Provided data:

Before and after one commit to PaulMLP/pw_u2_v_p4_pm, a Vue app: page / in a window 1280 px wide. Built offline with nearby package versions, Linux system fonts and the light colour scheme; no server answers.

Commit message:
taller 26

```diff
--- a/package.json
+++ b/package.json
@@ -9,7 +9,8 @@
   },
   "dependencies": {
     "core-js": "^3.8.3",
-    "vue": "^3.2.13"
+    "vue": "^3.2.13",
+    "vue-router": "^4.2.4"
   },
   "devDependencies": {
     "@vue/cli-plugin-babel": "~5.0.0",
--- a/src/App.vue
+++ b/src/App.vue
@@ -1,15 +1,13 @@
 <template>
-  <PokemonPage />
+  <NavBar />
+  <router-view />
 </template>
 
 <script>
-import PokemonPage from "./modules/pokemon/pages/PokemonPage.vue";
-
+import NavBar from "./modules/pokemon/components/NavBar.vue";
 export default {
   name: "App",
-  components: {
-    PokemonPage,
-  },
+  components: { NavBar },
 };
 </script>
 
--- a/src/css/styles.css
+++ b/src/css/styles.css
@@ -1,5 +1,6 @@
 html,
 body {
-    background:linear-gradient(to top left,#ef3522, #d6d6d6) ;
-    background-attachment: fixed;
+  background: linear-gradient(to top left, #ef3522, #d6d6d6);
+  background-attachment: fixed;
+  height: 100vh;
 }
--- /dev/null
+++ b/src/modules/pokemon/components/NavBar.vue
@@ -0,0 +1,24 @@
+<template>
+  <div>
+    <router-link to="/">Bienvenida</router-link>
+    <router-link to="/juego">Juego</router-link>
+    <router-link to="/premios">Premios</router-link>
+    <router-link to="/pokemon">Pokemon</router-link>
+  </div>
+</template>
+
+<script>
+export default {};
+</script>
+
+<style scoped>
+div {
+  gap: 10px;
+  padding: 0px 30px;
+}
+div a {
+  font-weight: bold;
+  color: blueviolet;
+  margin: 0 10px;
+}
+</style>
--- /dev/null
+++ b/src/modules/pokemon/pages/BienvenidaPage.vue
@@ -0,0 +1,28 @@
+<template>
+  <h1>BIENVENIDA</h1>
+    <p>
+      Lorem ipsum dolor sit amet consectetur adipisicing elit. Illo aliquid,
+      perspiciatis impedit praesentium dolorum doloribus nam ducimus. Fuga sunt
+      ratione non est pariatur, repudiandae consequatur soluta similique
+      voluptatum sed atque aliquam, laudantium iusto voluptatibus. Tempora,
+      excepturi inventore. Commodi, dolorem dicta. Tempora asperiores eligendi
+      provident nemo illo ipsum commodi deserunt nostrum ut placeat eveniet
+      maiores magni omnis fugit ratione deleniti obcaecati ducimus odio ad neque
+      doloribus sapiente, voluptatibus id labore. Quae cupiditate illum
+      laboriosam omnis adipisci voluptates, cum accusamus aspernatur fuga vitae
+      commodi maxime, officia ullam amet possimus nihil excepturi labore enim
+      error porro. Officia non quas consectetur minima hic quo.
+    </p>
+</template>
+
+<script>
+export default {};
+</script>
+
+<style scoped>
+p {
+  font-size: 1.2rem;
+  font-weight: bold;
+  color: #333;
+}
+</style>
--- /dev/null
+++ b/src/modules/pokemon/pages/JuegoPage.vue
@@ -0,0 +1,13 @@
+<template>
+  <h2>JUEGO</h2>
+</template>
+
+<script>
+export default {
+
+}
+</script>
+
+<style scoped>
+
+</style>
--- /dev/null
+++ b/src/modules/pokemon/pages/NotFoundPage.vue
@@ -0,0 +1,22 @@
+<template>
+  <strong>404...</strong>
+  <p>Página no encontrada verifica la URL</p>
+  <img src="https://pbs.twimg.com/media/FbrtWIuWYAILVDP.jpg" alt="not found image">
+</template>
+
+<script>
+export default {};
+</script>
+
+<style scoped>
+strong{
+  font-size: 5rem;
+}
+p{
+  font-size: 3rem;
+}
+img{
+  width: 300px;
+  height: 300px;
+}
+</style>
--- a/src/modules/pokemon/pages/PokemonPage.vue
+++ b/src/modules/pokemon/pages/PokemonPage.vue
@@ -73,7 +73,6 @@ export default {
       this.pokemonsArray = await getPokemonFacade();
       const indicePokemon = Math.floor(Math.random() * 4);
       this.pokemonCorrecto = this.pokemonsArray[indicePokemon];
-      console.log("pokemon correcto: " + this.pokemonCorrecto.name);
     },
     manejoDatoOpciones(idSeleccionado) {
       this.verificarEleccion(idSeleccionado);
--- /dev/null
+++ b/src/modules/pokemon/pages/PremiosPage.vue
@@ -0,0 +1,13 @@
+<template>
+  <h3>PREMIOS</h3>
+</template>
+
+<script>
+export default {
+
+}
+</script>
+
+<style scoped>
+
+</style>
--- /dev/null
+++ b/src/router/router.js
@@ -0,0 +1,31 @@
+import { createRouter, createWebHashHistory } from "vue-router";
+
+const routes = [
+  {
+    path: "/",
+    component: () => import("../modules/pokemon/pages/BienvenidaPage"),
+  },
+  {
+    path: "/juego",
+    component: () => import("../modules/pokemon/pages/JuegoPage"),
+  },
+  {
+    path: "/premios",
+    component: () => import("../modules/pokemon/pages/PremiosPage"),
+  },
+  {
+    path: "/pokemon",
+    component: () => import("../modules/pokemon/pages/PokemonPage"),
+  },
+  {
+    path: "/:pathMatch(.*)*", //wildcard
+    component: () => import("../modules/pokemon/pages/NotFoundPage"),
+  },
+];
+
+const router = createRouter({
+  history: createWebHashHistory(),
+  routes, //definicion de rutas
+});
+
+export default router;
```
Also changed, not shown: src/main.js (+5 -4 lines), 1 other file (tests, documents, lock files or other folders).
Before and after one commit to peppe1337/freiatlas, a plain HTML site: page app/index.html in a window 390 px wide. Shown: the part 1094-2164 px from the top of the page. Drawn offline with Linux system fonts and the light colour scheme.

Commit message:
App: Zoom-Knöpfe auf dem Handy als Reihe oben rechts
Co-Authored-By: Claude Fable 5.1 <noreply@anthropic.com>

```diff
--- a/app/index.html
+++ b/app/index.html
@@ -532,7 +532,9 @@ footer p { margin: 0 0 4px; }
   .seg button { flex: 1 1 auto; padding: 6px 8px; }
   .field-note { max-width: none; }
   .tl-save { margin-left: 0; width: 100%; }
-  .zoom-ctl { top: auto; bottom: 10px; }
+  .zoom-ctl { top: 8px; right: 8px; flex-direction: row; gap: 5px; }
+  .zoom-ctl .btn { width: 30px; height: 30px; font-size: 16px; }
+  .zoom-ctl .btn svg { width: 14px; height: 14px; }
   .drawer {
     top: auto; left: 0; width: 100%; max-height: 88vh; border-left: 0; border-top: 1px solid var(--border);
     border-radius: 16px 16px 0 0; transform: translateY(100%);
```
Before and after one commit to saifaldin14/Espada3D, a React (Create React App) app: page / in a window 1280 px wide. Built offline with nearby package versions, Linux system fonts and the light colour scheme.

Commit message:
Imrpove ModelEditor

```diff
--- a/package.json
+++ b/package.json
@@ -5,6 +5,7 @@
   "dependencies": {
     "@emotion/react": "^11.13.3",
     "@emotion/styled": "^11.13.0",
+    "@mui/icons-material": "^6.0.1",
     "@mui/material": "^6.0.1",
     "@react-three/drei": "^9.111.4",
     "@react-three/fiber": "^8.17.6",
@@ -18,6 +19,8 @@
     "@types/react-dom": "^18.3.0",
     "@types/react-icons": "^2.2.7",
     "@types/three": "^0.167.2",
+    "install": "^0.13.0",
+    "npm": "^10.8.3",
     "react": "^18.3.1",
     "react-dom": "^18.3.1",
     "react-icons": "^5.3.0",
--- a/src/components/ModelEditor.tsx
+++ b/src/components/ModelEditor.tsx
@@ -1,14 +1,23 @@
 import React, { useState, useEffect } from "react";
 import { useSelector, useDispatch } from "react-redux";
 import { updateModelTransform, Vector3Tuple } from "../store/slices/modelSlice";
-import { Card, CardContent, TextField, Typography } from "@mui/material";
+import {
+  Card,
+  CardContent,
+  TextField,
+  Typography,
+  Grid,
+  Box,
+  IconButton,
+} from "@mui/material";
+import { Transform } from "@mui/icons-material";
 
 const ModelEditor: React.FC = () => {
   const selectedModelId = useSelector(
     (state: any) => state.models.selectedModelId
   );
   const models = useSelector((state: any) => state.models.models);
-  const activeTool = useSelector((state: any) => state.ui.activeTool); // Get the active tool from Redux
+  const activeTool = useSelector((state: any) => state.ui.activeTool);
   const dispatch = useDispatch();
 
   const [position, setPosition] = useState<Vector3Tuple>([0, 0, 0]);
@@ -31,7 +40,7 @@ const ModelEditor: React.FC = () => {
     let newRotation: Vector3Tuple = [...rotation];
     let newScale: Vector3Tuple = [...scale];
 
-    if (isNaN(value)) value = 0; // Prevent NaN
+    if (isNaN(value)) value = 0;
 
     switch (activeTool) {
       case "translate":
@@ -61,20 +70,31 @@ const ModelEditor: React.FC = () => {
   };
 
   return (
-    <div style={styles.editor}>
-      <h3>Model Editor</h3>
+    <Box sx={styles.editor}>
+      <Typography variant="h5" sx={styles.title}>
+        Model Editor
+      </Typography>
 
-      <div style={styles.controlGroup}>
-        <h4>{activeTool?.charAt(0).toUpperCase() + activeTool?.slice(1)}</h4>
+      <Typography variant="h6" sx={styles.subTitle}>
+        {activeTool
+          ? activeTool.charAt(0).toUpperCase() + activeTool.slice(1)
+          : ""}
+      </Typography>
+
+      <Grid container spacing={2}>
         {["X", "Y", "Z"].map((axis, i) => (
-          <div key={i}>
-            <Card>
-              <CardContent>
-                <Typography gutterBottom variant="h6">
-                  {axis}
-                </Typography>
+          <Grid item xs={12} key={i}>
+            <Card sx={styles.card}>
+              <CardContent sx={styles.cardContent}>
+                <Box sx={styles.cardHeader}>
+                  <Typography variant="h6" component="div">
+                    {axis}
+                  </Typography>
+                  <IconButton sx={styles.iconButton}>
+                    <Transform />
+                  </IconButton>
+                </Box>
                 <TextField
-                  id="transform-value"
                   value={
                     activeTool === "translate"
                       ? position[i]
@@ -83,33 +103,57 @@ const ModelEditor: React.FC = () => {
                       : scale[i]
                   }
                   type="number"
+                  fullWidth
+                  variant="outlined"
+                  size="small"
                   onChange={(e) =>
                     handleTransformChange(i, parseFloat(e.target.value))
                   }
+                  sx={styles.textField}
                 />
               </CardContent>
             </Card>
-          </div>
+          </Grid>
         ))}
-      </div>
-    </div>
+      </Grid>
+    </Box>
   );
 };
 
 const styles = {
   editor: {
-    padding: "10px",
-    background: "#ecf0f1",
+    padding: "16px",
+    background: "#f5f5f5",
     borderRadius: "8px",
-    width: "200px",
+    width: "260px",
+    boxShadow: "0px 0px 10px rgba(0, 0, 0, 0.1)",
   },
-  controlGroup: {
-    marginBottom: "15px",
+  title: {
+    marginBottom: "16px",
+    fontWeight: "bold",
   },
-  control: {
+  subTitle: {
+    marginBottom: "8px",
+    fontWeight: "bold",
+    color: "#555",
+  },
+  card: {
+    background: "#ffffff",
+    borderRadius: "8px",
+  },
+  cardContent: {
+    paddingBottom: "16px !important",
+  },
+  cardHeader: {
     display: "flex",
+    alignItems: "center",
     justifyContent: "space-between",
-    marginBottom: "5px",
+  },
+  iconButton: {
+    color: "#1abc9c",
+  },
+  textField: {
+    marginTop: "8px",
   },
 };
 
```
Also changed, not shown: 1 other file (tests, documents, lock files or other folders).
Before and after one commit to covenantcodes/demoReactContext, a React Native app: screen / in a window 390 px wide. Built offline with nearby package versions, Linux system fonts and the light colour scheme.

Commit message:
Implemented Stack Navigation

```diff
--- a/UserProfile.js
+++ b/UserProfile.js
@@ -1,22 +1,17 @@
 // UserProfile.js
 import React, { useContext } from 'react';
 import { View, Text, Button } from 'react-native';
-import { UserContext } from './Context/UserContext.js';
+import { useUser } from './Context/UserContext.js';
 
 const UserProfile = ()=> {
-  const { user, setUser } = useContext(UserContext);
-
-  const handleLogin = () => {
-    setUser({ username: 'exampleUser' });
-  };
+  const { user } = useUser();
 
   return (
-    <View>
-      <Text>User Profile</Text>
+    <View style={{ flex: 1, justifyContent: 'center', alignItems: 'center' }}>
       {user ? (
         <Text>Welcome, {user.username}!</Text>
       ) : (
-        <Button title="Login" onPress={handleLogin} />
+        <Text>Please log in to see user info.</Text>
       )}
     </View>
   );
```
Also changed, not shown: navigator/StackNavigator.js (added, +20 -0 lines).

Exercise brief:
Only the count is wanted. Count the lines of the data above that include the string "components".

Exercise output:
6